For further information, check out the Florida Division of Elections page: https://dos.myflorida.com/elections/for-voters/voter-registration/register-to-vote-or-update-your-information/
The murder of blacks at the hands of police is cyclical in nature. The recent murder of forty-six-year-old George Floyd on May 25, 2020 will forever go down in history (it also was Memorial Day). In our modern eyes, we see it as a turning point, but if you look back at history, we (black people) have been here before. The decision we face now, is which direction we will go. The death of George Floyd is painful for many black families who collectively remember generations of violence against blacks - police dogs, water hoses, racist chants, and hooded hoodlums burning crosses. Imagine this, a family that grew up in the 1950's witnessed the assassination of one of the most prolific black leaders - founders of the NAACP, Harry and Harriette Moore in 1955, Malcolm X in 1965, Martin Luther King Jr. and Fred Hampton in 1968, and many friends, brothers, sisters, and friends.

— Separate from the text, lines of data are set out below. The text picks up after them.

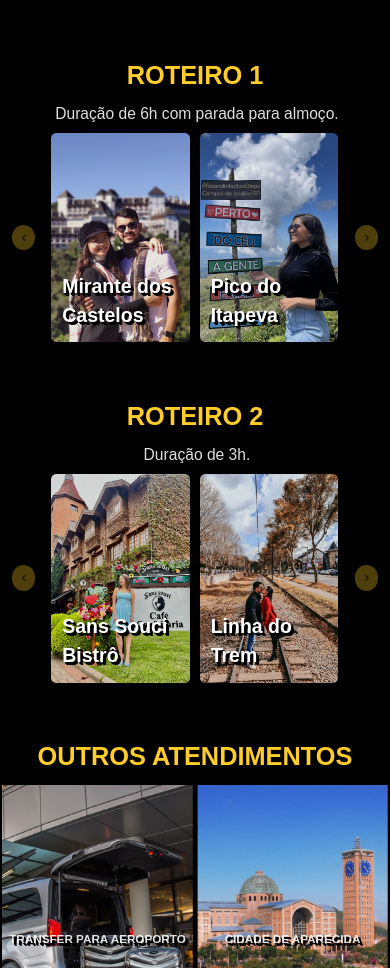
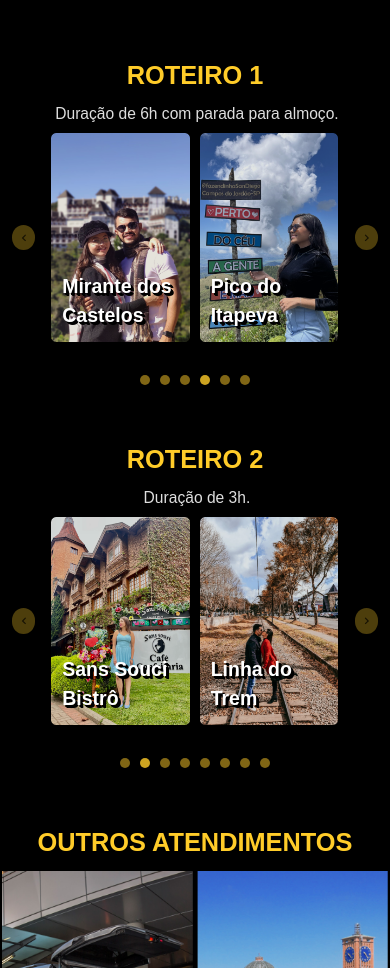
Before and after one commit to LeandroLFE/SS-CAMPOS, a React (Vite) app: page /inicio in a window 390 px wide. Shown: the part 1520-2488 px from the top of the page. Built offline with nearby package versions, Linux system fonts and the light colour scheme.

Commit message:
Adicionei o dots no carrossel para o mobile

```diff
--- a/src/Components/Main/Carousel.css
+++ b/src/Components/Main/Carousel.css
@@ -1,9 +1,17 @@
 .carousel-container {
+  display: flex;
+  flex-direction: column;
+  align-items: center;
+  justify-content: center;
+}
+
+.carrossel-envolve {
   display: flex;
   align-items: center;
   justify-content: center;
   margin-left: 8vw;
   margin-right: 8vw;
+  width: 90%;
 }
 
 .carousel {
@@ -104,6 +112,10 @@
     margin-right: 3vw;
   }
 
+  .carrossel-envolve {
+      width: 100%;
+  }
+
   .slide img {
     width: 35.5vw;
   }
@@ -123,6 +135,26 @@
   .arrow:hover {
     height: 3vh;
     width: 8%;
+  }
+
+  .dots {
+    display: flex;
+    justify-content: center;
+    margin-top: 9%;
+  }
+
+  .dot {
+    width: 10px;
+    height: 10px;
+    border-radius: 50%;
+    background-color: rgba(255, 204, 41, 0.5);
+    margin: 0 5px;
+    transition: background-color 0.3s;
+    cursor: pointer;
+  }
+
+  .dot.active {
+    background-color: rgba(255, 204, 41, 0.8);
   }
 
 }
--- a/src/Components/Main/first-carrossel.tsx
+++ b/src/Components/Main/first-carrossel.tsx
@@ -60,6 +60,10 @@ const Carousel1 = () => {
     });
   };
 
+  const updateCurrentSlide = (index:number) => {
+    setCurrentSlide(index);
+  };
+
   useEffect(() => {
     const interval = setInterval(() => {
       setCurrentSlide((prevSlide) => {
@@ -91,6 +95,7 @@ const Carousel1 = () => {
 
   return (
     <div className="carousel-container">
+      <div className="carrossel-envolve">
         <div className="arrow left-arrow" onClick={prevSlide}>
           <FaChevronLeft className="arrow-icon" />
         </div>
@@ -115,6 +120,16 @@ const Carousel1 = () => {
           <FaChevronRight className="arrow-icon" />
         </div>
       </div>
+      <div className="dots">
+          {slides.map((slide, index) => (
+            <div
+              key={slide.id}
+              className={`dot ${currentSlide === index ? 'active' : ''}`}
+              onClick={() => updateCurrentSlide(index)}
+            ></div>
+          ))}
+      </div>
+    </div>
   );
 };
 
--- a/src/Components/Main/second-carrossel.tsx
+++ b/src/Components/Main/second-carrossel.tsx
@@ -71,6 +71,10 @@ const Carousel2 = () => {
     setCurrentSlide((prevSlide) => (prevSlide - 1 + slides.length) % slides.length);
   };
 
+  const updateCurrentSlide = (index:number) => {
+    setCurrentSlide(index);
+  };
+
   useEffect(() => {
     const interval = setInterval(() => {
       setCurrentSlide((prevSlide) => (prevSlide + 1) % slides.length);
@@ -100,6 +104,7 @@ const Carousel2 = () => {
 
   return (
     <div className="carousel-container">
+      <div className="carrossel-envolve">
         <div className="arrow left-arrow" onClick={prevSlide}>
           <FaChevronLeft className="arrow-icon" />
         </div>
@@ -124,6 +129,17 @@ const Carousel2 = () => {
           <FaChevronRight className="arrow-icon" />
         </div>
       </div>
+
+      <div className="dots">
+        {slides.map((slide, index) => (
+           <div
+           key={slide.id}
+           className={`dot ${currentSlide === index ? 'active' : ''}`}
+           onClick={() => updateCurrentSlide(index)}
+         ></div>
+        ))}
+      </div>
+    </div>
   );
 };
 
```
Lines whose indentation alone changed are shown as unchanged.
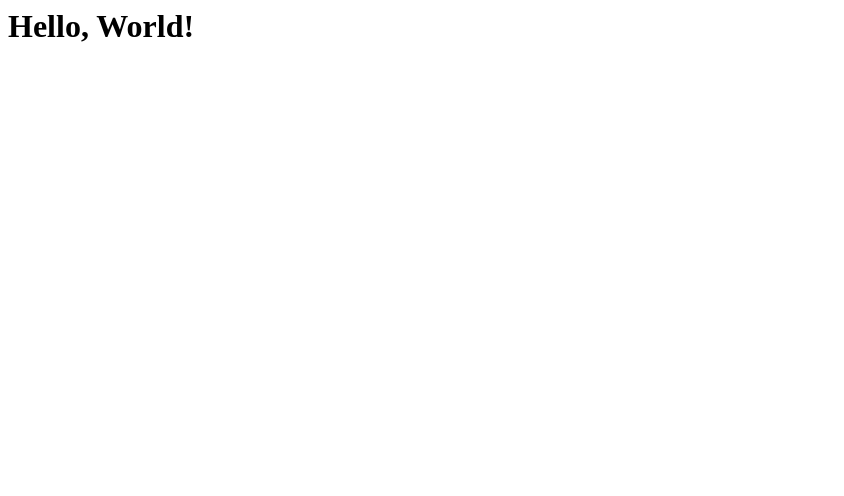
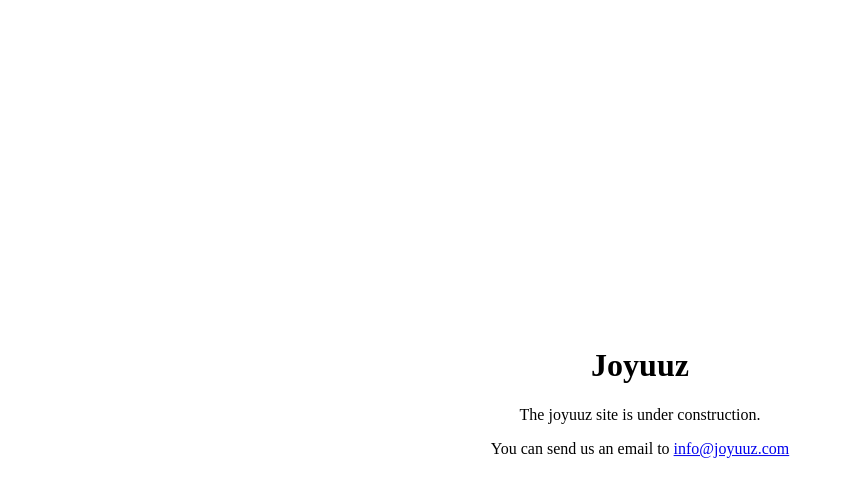
Before and after one commit to fgvutn/joyuuz, a plain HTML site: page index.html in a window 1280 px wide. Shown: the whole page, without its empty margins (0-844 px from the left). Drawn offline with Linux system fonts and the light colour scheme.

Commit message:
Update index.html

```diff
--- a/index.html
+++ b/index.html
@@ -1 +1,22 @@
-<h1>Hello, World!</h1>
+<!DOCTYPE html>
+<html>
+  <head>
+    <style>
+      div {
+        position: absolute;
+        left:2.5%;
+        width:95%;
+        text-align: center;
+        top: 50%;
+        transform: translateY(-50%);
+      }
+    </style>
+  </head>
+<body>
+<div style="">
+    <h1>Joyuuz</h1>
+    <p>The joyuuz site is under construction.</p>
+    <p>You can send us an email to <a href="mailto:info@joyuuz.com?subject=Hello%20Joyuuz!">info@joyuuz.com</a></p>
+</div>
+</body>
+</html>
```
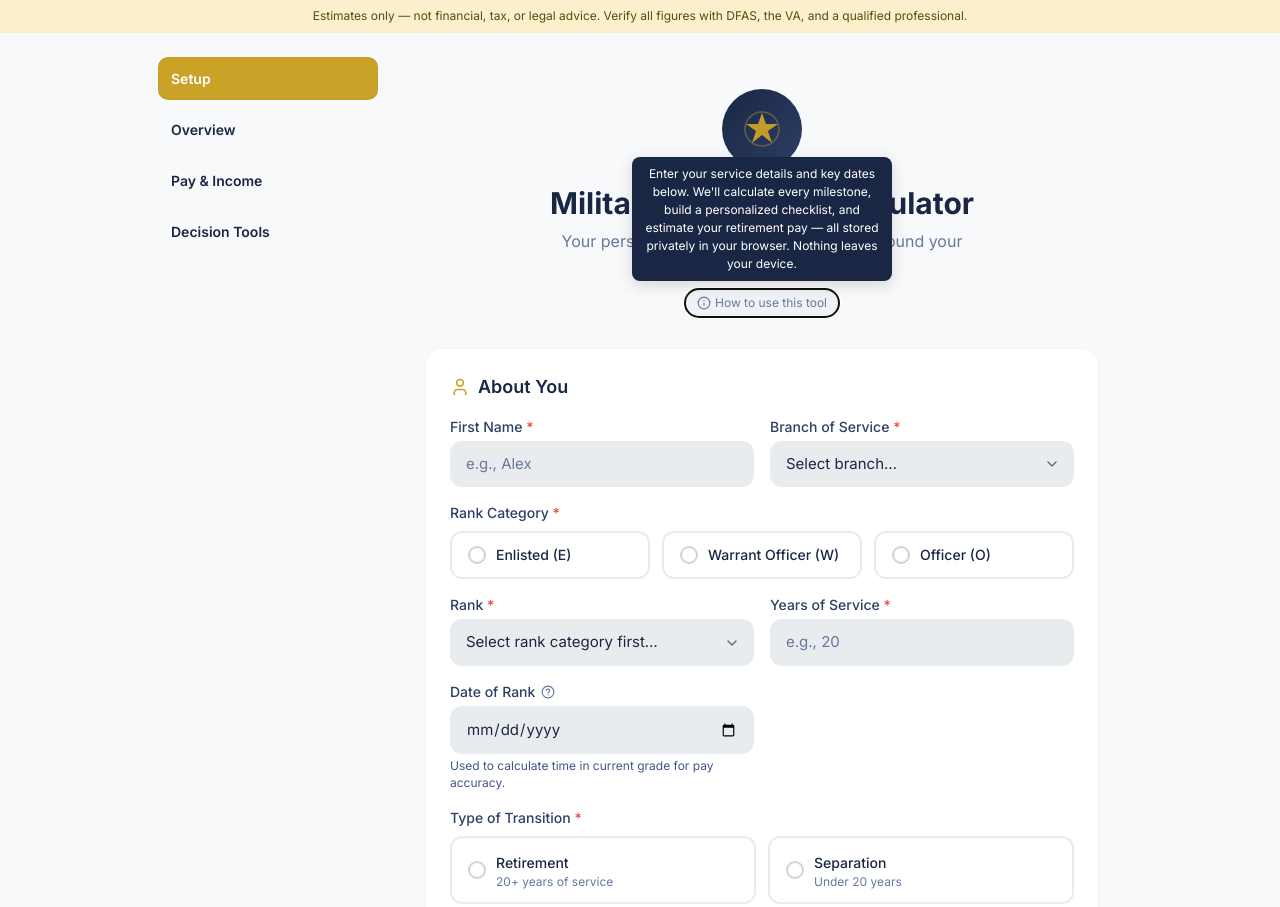
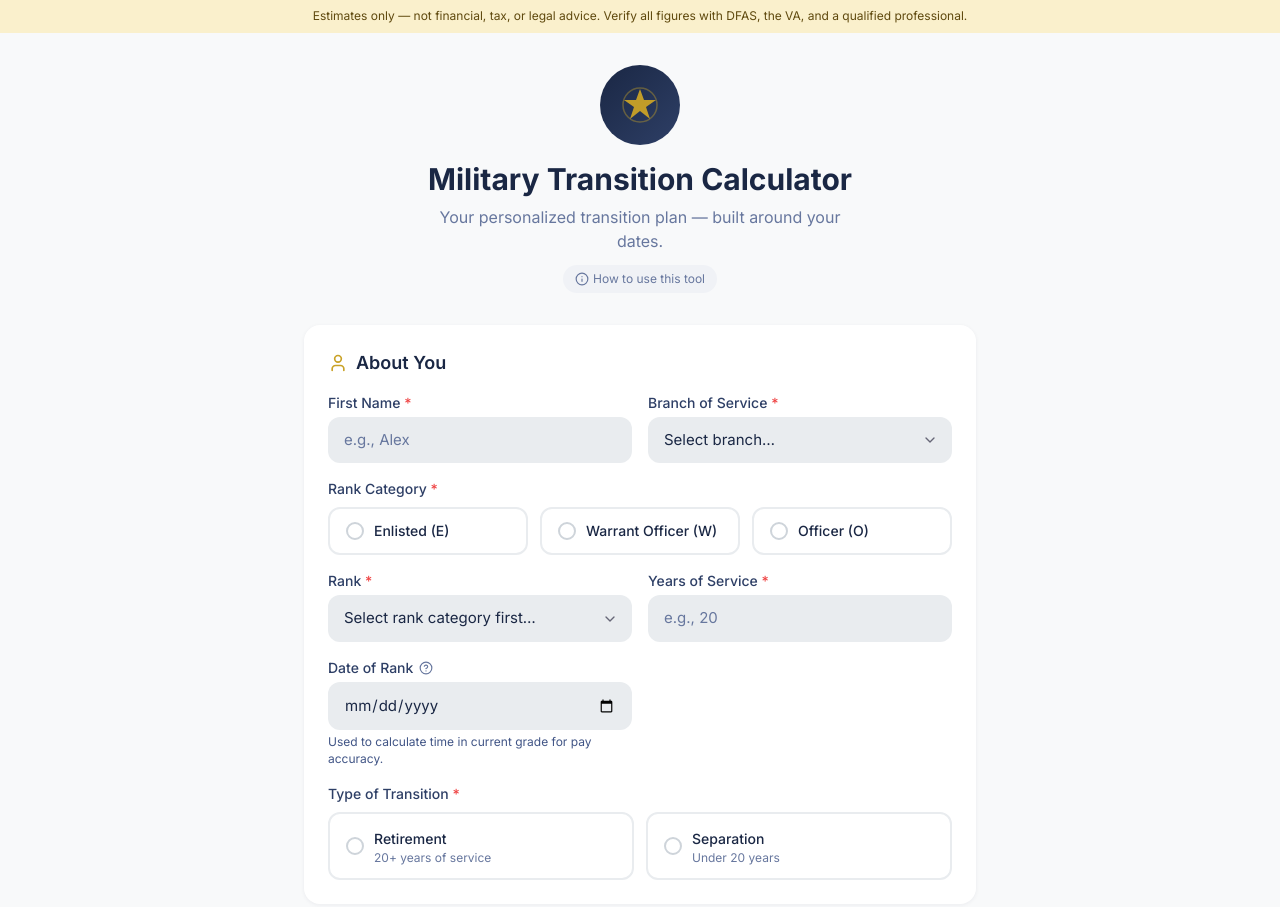
Before and after one commit to trevorjbarthel/retirement, a website: page public/index.html in a window 1280 px wide. Shown: the top 907 px of the page. Drawn offline with nearby package versions, Linux system fonts and the light colour scheme.

Commit message:
Remove tab-switcher script from index.html
Removed the tab-switcher script and its associated styles from the index.html file.

```diff
--- a/public/index.html
+++ b/public/index.html
@@ -3374,130 +3374,5 @@ if (typeof lucide !== 'undefined' && typeof lucide.createIcons === 'function') {
 
 init();
 </script>
-<!-- START: Tab-switcher (single-page) -->
-<script>
-(function(){
-  // Nav items: change or reorder as needed.
-  const navItems = [
-    { id: 'setup-screen', label: 'Setup' },
-    { id: 'results-screen', label: 'Overview' },
-    { id: 'payEstimatorSection', label: 'Pay & Income' },
-    { id: 'decisionToolsSection', label: 'Decision Tools' }
-  ];
-
-  // Inject CSS for layout + sections
-  const css = `
-  /* Tab-switcher styles */
-  .app-layout { display:flex; gap:24px; max-width:1200px; margin:0 auto; padding:24px; align-items:flex-start; }
-  .sidebar { width:220px; flex:0 0 220px; position:sticky; top:20px; align-self:flex-start; display:flex; flex-direction:column; gap:8px; }
-  .sidebar button { text-align:left; padding:10px 12px; border-radius:10px; background:transparent; border:1px solid transparent; color:var(--navy, #1a2744); font-weight:600; cursor:pointer; font-size:14px; }
-  .sidebar button:hover { background: rgba(26,39,68,0.03); }
-  .sidebar button.active { background: var(--gold, #c9a227); color: white; border-color: rgba(0,0,0,0.04); }
-  .app-content { flex:1; min-width:0; }
-  .app-section { display:none; }
-  .app-section.active { display:block; }
-  /* Small screen: horizontal nav */
-  @media (max-width: 768px) {
-    .app-layout { padding:12px; gap:12px; flex-direction:column; }
-    .sidebar { display:flex; flex-direction:row; width:100%; position:static; gap:8px; overflow:auto; margin-bottom:6px; -webkit-overflow-scrolling:touch; }
-    .sidebar button { white-space:nowrap; flex:0 0 auto; border-radius:10px; }
-  }
-  `;
-  const style = document.createElement('style');
-  style.setAttribute('data-purpose','tab-switcher-styles');
-  style.textContent = css;
-  document.head.appendChild(style);
-
-  // Mark existing containers as app-section
-  navItems.forEach(item => {
-    const el = document.getElementById(item.id);
-    if (el) el.classList.add('app-section');
-  });
-
-  // Build sidebar nav
-  const sidebar = document.createElement('nav');
-  sidebar.className = 'sidebar no-print';
-  sidebar.setAttribute('aria-label','Application sections');
-
-  navItems.forEach(item => {
-    const btn = document.createElement('button');
-    btn.type = 'button';
-    btn.textContent = item.label;
-    btn.dataset.target = item.id;
-    btn.setAttribute('aria-controls', item.id);
-    btn.addEventListener('click', () => { showSection(item.id); });
-    sidebar.appendChild(btn);
-  });
-
-  // Wrap appMain contents into layout if not already wrapped (id collision safe)
-  const appMain = document.getElementById('appMain');
-  if (!appMain) return; // nothing to do
-
-  // Avoid double-inject if snippet already run
-  if (appMain.querySelector('.app-layout')) {
-    // Already set up; ensure sections exist and expose showSection
-    window.showSection = showSection;
-    return;
-  }
-
-  const layout = document.createElement('div');
-  layout.className = 'app-layout';
-
-  const content = document.createElement('div');
-  content.className = 'app-content';
-
-  // Move all children of appMain into content (preserve existing DOM)
-  while (appMain.firstChild) {
-    content.appendChild(appMain.firstChild);
-  }
-
-  layout.appendChild(sidebar);
-  layout.appendChild(content);
-  appMain.appendChild(layout);
-
-  // showSection implementation (exposed globally)
-  window.showSection = function(id){
-    // Toggle active on nav buttons
-    const buttons = sidebar.querySelectorAll('button');
-    buttons.forEach(b => b.classList.toggle('active', b.dataset.target === id));
-    // Toggle sections
-    const sections = document.querySelectorAll('.app-section');
-    sections.forEach(s => s.classList.toggle('active', s.id === id));
-    // Set focus for accessibility if found
-    const target = document.getElementById(id);
-    if (target) {
-      // Move focus into the revealed section's first focusable element or heading
-      const focusable = target.querySelector('button, [href], input, select, textarea, [tabindex]:not([tabindex="-1"])');
-      (focusable || target).focus({preventScroll:false});
-      // small scroll into view (desktop)
-      if (typeof target.scrollIntoView === 'function') {
-        try { target.scrollIntoView({behavior:'smooth', block:'start'}); } catch(e) {}
-      }
-    }
-    // Update location.hash (optional): comment/uncomment as desired
-    // history.replaceState(null, '', '#'+id);
-  };
-
-  // Default to first nav item
-  const initial = navItems.length ? navItems[0].id : null;
-  if (initial) showSection(initial);
-
-  // Wire a few existing buttons to useful tabs
-  const wireMappings = [
-    { selector: '#editBtn', target: 'setup-screen' },
-    { selector: '#jumpToPayBtn', target: 'payEstimatorSection' },
-    { selector: '#payEstimatorHeader', target: 'payEstimatorSection' },
-    { selector: '#decisionToolsHeader', target: 'decisionToolsSection' }
-  ];
-  wireMappings.forEach(m => {
-    const btn = document.querySelector(m.selector);
-    if (btn) btn.addEventListener('click', e => { e.preventDefault(); showSection(m.target); });
-  });
-
-  // Expose navItems for runtime inspection if needed
-  window.appNavItems = navItems;
-})();
-</script>
-<!-- END: Tab-switcher (single-page) -->
 </body>
 </html>
```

Fast forward more than 50 years, and despite the changing faces of government and rhetoric of politicians, policies still haven't changed! George Floyd was heartlessly killed by the Minneapolis police department and the police force tried to cover it up, as many agencies due their indiscretions. If history tells us anything, we have to be hyper vigilant to make sure justice is served. Let's look back in time, in 1979, a 33-year-old black man by the name Arthur McDuffie was driving a motorcycle on a suspended license. He gave the police chase, but ended up surrendering. When the police got a hold of him they literally crushed his skull like an egg. McDuffie died after being in a coma. The officers falsified records and said that the injuries occurred as the result of an accident caused by McDuffie's speeding. It was later found that the officers ran over the motorcycle to assist in the fabrication of their story. To make matters worse the officers were acquitted after finding considerable evidence against them. After the verdict, the city of Liberty City, Miami (a once prominent black city in the 1940s and 50s, but blighted by welfare and poverty in the 1970s and 80s) rioted and burned what it could to the ground. The injustice continues.
Attiyya Atkins is a former municipal reporter for the Sun Sentinel. Her journey has taken her from Queens, New York to the sunny shores of Fort Lauderdale, Fl. She enjoys spending time with her family, attending community events, and playing with her children. She's a proud Gator and has freelanced for several publications, including the Huffington Post. She enjoys motivating people, starting activist campaigns, and helping her community.